New MasterJet Pro headbox concept for specialty papers
Decorative paper for hard-wearing laminate flooring and furniture requires distinctive properties. A close cooperation between Voith and Felix Schoeller has led to a manufacturing breakthrough for this particular specialty grade.
Hard to believe, perhaps, but at the heart of the most hard-wearing, water- and scratch-resistant laminate flooring is a thin layer of décor paper. The most attractive designs require a specialty paper that meets the highest demands, and not just for appearances. Absolute smoothness, easy impregnability, and high resistance to mechanical and chemical loads are all necessary properties of such paper.
“Getting there requires a superior manufacturing process, quite different to other paper grades,” says Michael Haffke, technology manager at the Osnabrück mill of the Felix Schoeller Group, the renowned specialty paper manufacturer based in Germany. The customers of Felix Schoeller require a quality of paper that can be impregnated with a special resin to create the core of the high-pressure laminate. How the paper behaves in this step is important to the final results. “Any waviness in the paper structure and the quality suffers. When you get it right, the results are stunning,” explains Haffke. Thanks to a close cooperation with Voith, Felix Schoeller has most definitely got it right.

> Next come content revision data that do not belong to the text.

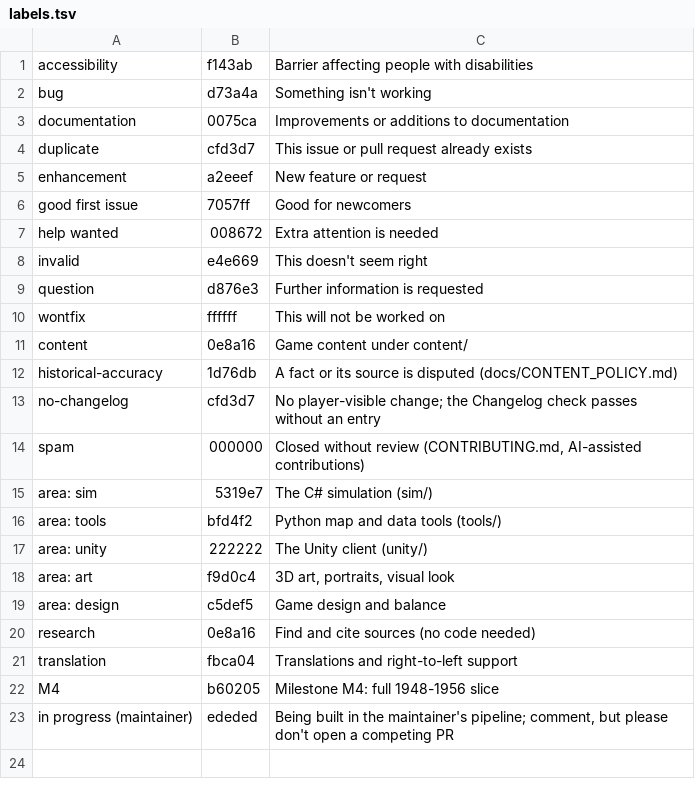
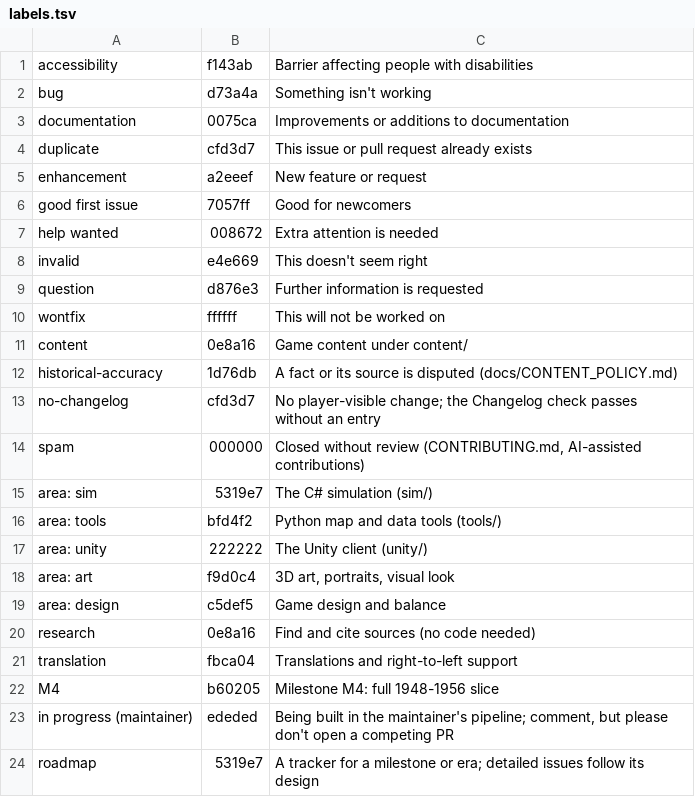
Before and after one commit to EllaSharakanski/statecraft-israel, a TSV file: scripts/oss/github/labels.tsv, drawn as a sheet; the diff names each change by its address in the sheet, - before the commit and + after, or states it on an @@ line.

```diff
--- a/scripts/oss/github/labels.tsv
+++ b/scripts/oss/github/labels.tsv
+row 24: roadmap | 5319e7 | A tracker for a milestone or era; detailed issues follow its design
```
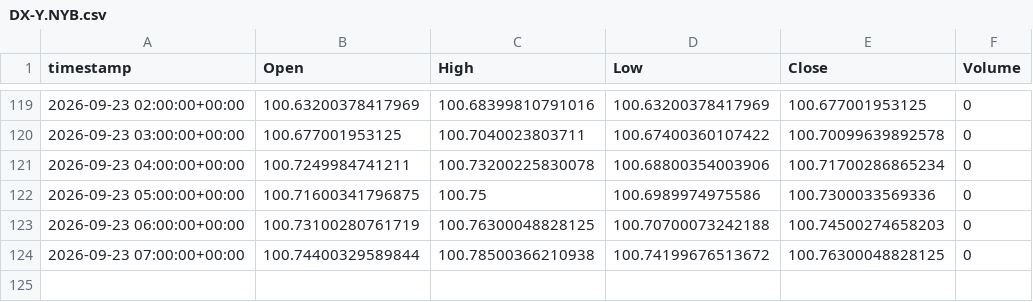
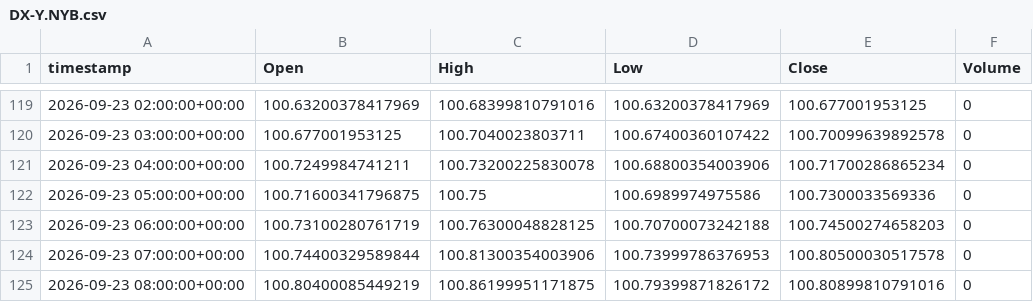
Before and after one commit to evsayar33-oss/tier1_quant_terminal, a CSV file: ohlcv_history/DX-Y.NYB.csv, drawn as a sheet; only a part is shown, gaps mark what is left out.

```diff
--- a/ohlcv_history/DX-Y.NYB.csv
+++ b/ohlcv_history/DX-Y.NYB.csv
@@ -123,2 +123,3 @@ timestamp,Open,High,Low,Close,Volume
 2026-09-23 06:00:00+00:00,100.73100280761719,100.76300048828125,100.70700073242188,100.74500274658203,0
-2026-09-23 07:00:00+00:00,100.74400329589844,100.78500366210938,100.74199676513672,100.76300048828125,0
+2026-09-23 07:00:00+00:00,100.74400329589844,100.81300354003906,100.73999786376953,100.80500030517578,0
+2026-09-23 08:00:00+00:00,100.80400085449219,100.86199951171875,100.79399871826172,100.80899810791016,0
```
Also changed, not shown: ohlcv_history/CL_F.csv, ohlcv_history/GC_F.csv, 28 other files.
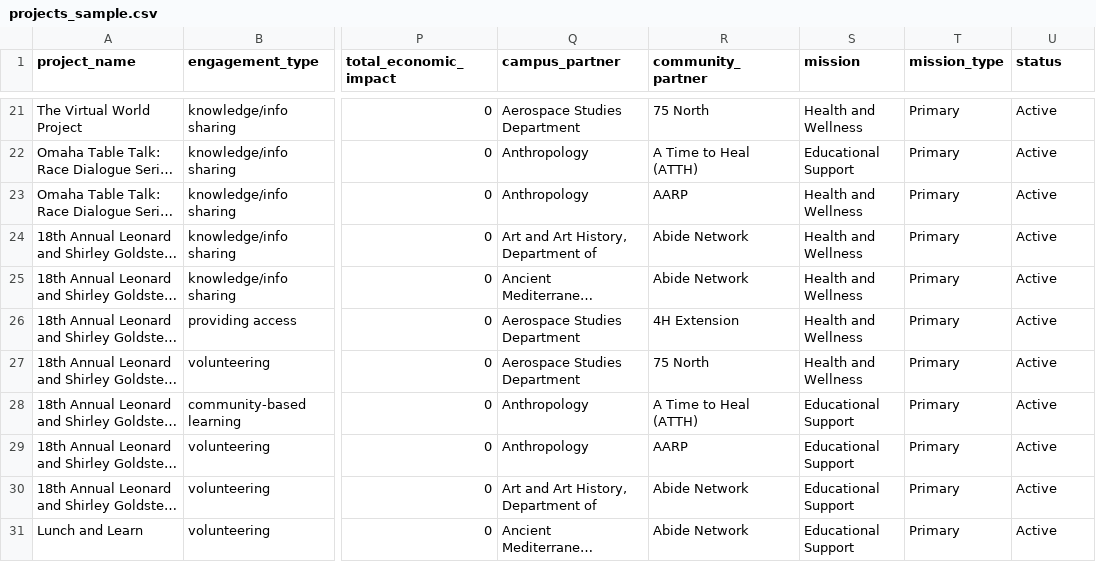
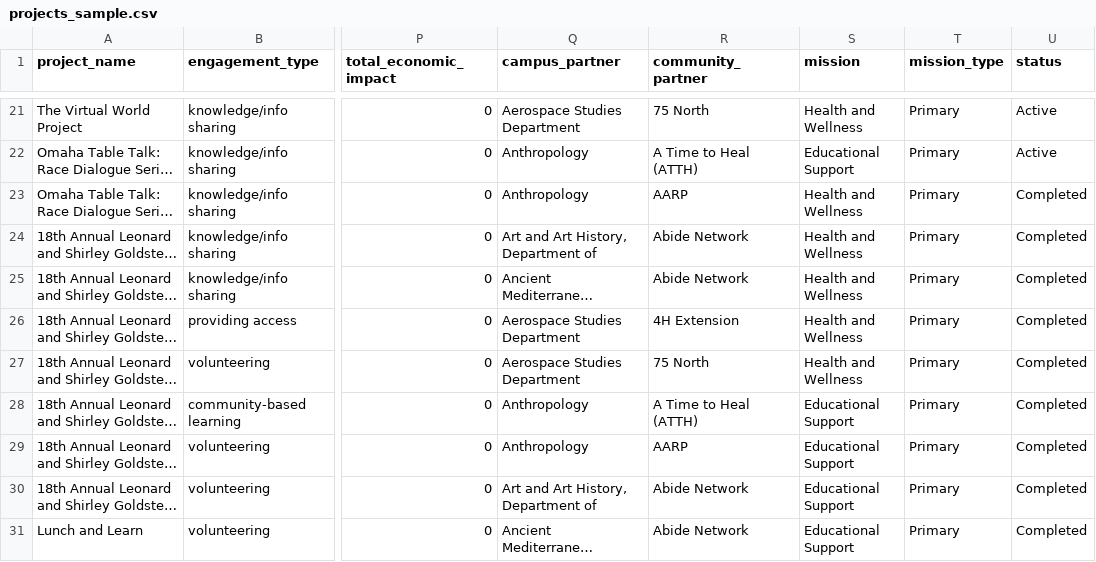
Before and after one commit to uno-isqa-8950/uno-cpi, a CSV file: media/projects_sample.csv, drawn as a sheet; only a part is shown, gaps mark what is left out; long unchanged cells end in …; the diff names each change by its address in the sheet, - before the commit and + after, or states it on an @@ line.

```diff
--- a/media/projects_sample.csv
+++ b/media/projects_sample.csv
-U23:U31 (status): Active
+U23:U31 (status): Completed
```
Also changed, not shown: 4 other files.
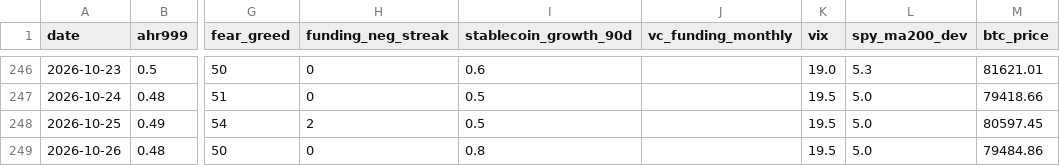
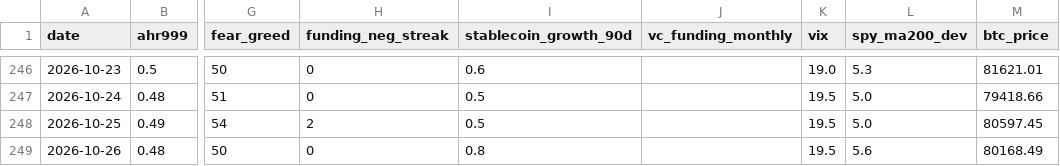
Before and after one commit to June911/personal-site, a CSV file: indicators/history.csv, drawn as a sheet; only a part is shown, gaps mark what is left out; the diff names each change by its address in the sheet, - before the commit and + after, or states it on an @@ line.

```diff
--- a/indicators/history.csv
+++ b/indicators/history.csv
-L249 (spy_ma200_dev): 5.0
+L249 (spy_ma200_dev): 5.6
-M249 (btc_price): 79484.86
+M249 (btc_price): 80168.49
```
Also changed, not shown: 1 other file.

Over the years, as the machines speeded up, getting their décor paper to continue to lie absolutely flat became an issue. Felix Schoeller called on Voith for their expertise and support. Reinhard Leigraf, Process Technology Engineer for Special Papers at Voith, was in charge of the investigative process. Using light analyses, Felix Schoeller and Voith found the root cause. “The problem came from the heart of the paper machine: The turbulence generator within the headbox,” says Leigraf.
To understand where the problem stems from, it helps to take a closer look at décor paper for laminate flooring. Achieving the high opacity level needed to cover the underlying layers in laminate requires a lot of titanium dioxide. In decorative paper, 20% to 40% is necessary. Other specialty grades use maybe 10% to 15% of a much cheaper clay. The better you can distribute this titanium oxide, the less is needed.
But it is not just about cost-efficiency – it also has to be achieved without compromising paper quality. This is why the design and functionality of the turbulence generator define the lasting outcome on the finished flooring.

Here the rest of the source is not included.